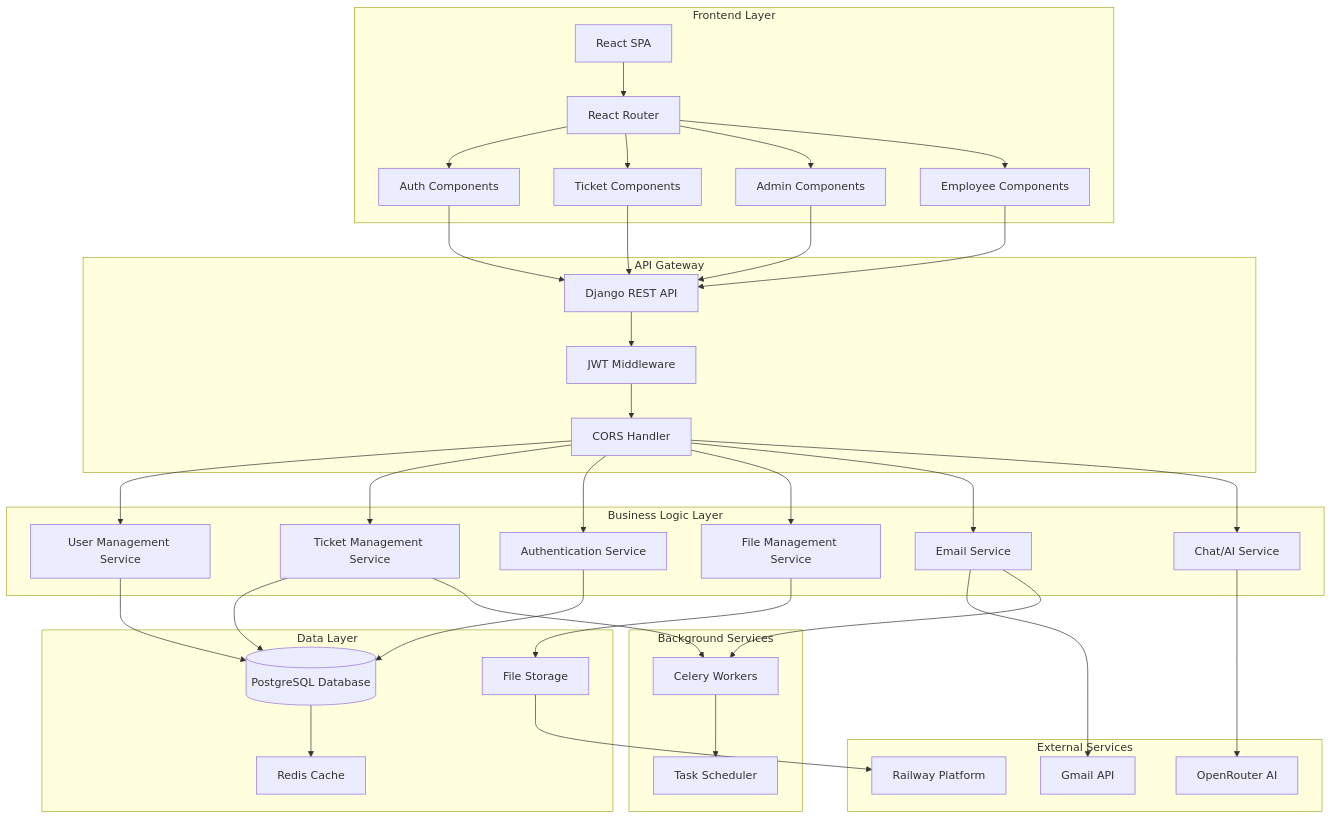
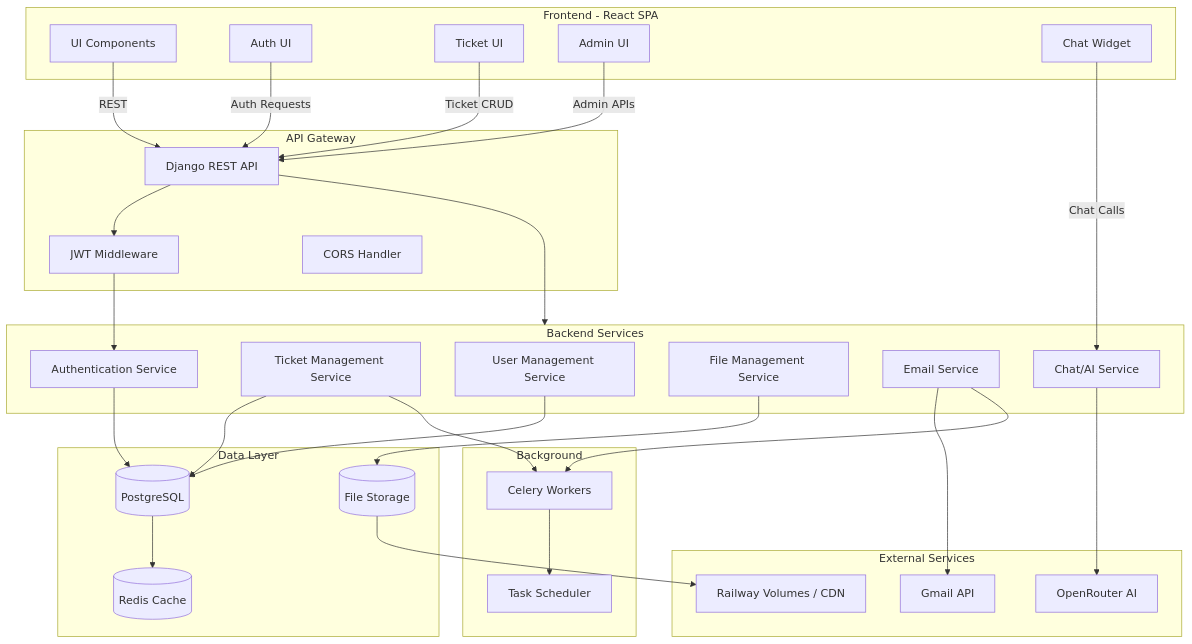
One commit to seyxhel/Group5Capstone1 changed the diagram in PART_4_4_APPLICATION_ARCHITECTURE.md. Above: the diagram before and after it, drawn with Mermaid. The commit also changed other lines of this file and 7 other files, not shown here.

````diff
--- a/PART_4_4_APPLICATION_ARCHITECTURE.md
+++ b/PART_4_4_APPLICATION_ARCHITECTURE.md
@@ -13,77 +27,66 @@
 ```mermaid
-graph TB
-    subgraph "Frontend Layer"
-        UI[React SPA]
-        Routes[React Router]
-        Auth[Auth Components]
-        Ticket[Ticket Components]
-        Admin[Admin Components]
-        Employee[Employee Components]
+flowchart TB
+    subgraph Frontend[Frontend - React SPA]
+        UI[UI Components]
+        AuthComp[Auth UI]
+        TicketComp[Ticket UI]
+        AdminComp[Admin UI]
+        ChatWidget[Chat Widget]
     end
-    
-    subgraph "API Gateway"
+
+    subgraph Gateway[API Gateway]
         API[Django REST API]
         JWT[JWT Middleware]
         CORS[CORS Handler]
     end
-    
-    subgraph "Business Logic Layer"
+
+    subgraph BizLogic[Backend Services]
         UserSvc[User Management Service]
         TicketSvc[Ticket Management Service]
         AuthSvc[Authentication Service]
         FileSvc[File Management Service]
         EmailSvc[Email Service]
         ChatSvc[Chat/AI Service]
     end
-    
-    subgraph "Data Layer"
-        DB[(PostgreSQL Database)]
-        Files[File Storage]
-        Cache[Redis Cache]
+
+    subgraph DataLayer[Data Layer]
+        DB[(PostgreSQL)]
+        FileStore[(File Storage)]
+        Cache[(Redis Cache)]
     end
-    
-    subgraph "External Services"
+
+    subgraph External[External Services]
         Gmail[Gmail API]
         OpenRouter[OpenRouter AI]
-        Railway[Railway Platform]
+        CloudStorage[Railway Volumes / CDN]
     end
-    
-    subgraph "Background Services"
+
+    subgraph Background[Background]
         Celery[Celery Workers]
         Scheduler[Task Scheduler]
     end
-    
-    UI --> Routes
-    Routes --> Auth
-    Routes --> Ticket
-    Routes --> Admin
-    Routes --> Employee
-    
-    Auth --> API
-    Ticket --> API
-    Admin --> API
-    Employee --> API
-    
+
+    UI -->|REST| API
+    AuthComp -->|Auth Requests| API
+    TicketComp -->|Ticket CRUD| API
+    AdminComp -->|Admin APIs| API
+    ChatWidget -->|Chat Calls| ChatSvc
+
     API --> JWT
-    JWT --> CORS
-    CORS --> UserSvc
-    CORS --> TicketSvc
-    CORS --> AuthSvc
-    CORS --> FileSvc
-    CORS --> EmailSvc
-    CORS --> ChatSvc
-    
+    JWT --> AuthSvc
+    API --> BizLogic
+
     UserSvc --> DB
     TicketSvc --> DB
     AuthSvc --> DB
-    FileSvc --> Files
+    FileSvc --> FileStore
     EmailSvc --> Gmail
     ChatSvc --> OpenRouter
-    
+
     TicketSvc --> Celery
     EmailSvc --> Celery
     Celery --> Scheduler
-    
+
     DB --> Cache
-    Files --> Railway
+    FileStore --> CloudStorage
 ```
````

+--

» **Prompt**
The records above must be copied exactly, with no pictures carried over.

» **Result**
One commit to seyxhel/Group5Capstone1 changed the diagram in PART_4_4_APPLICATION_ARCHITECTURE.md. Above: the diagram before and after it, drawn with Mermaid. The commit also changed other lines of this file and 7 other files, not shown here.

````diff
--- a/PART_4_4_APPLICATION_ARCHITECTURE.md
+++ b/PART_4_4_APPLICATION_ARCHITECTURE.md
@@ -13,77 +27,66 @@
 ```mermaid
-graph TB
-    subgraph "Frontend Layer"
-        UI[React SPA]
-        Routes[React Router]
-        Auth[Auth Components]
-        Ticket[Ticket Components]
-        Admin[Admin Components]
-        Employee[Employee Components]
+flowchart TB
+    subgraph Frontend[Frontend - React SPA]
+        UI[UI Components]
+        AuthComp[Auth UI]
+        TicketComp[Ticket UI]
+        AdminComp[Admin UI]
+        ChatWidget[Chat Widget]
     end
-    
-    subgraph "API Gateway"
+
+    subgraph Gateway[API Gateway]
         API[Django REST API]
         JWT[JWT Middleware]
         CORS[CORS Handler]
     end
-    
-    subgraph "Business Logic Layer"
+
+    subgraph BizLogic[Backend Services]
         UserSvc[User Management Service]
         TicketSvc[Ticket Management Service]
         AuthSvc[Authentication Service]
         FileSvc[File Management Service]
         EmailSvc[Email Service]
         ChatSvc[Chat/AI Service]
     end
-    
-    subgraph "Data Layer"
-        DB[(PostgreSQL Database)]
-        Files[File Storage]
-        Cache[Redis Cache]
+
+    subgraph DataLayer[Data Layer]
+        DB[(PostgreSQL)]
+        FileStore[(File Storage)]
+        Cache[(Redis Cache)]
     end
-    
-    subgraph "External Services"
+
+    subgraph External[External Services]
         Gmail[Gmail API]
         OpenRouter[OpenRouter AI]
-        Railway[Railway Platform]
+        CloudStorage[Railway Volumes / CDN]
     end
-    
-    subgraph "Background Services"
+
+    subgraph Background[Background]
         Celery[Celery Workers]
         Scheduler[Task Scheduler]
     end
-    
-    UI --> Routes
-    Routes --> Auth
-    Routes --> Ticket
-    Routes --> Admin
-    Routes --> Employee
-    
-    Auth --> API
-    Ticket --> API
-    Admin --> API
-    Employee --> API
-    
+
+    UI -->|REST| API
+    AuthComp -->|Auth Requests| API
+    TicketComp -->|Ticket CRUD| API
+    AdminComp -->|Admin APIs| API
+    ChatWidget -->|Chat Calls| ChatSvc
+
     API --> JWT
-    JWT --> CORS
-    CORS --> UserSvc
-    CORS --> TicketSvc
-    CORS --> AuthSvc
-    CORS --> FileSvc
-    CORS --> EmailSvc
-    CORS --> ChatSvc
-    
+    JWT --> AuthSvc
+    API --> BizLogic
+
     UserSvc --> DB
     TicketSvc --> DB
     AuthSvc --> DB
-    FileSvc --> Files
+    FileSvc --> FileStore
     EmailSvc --> Gmail
     ChatSvc --> OpenRouter
-    
+
     TicketSvc --> Celery
     EmailSvc --> Celery
     Celery --> Scheduler
-    
+
     DB --> Cache
-    Files --> Railway
+    FileStore --> CloudStorage
 ```
````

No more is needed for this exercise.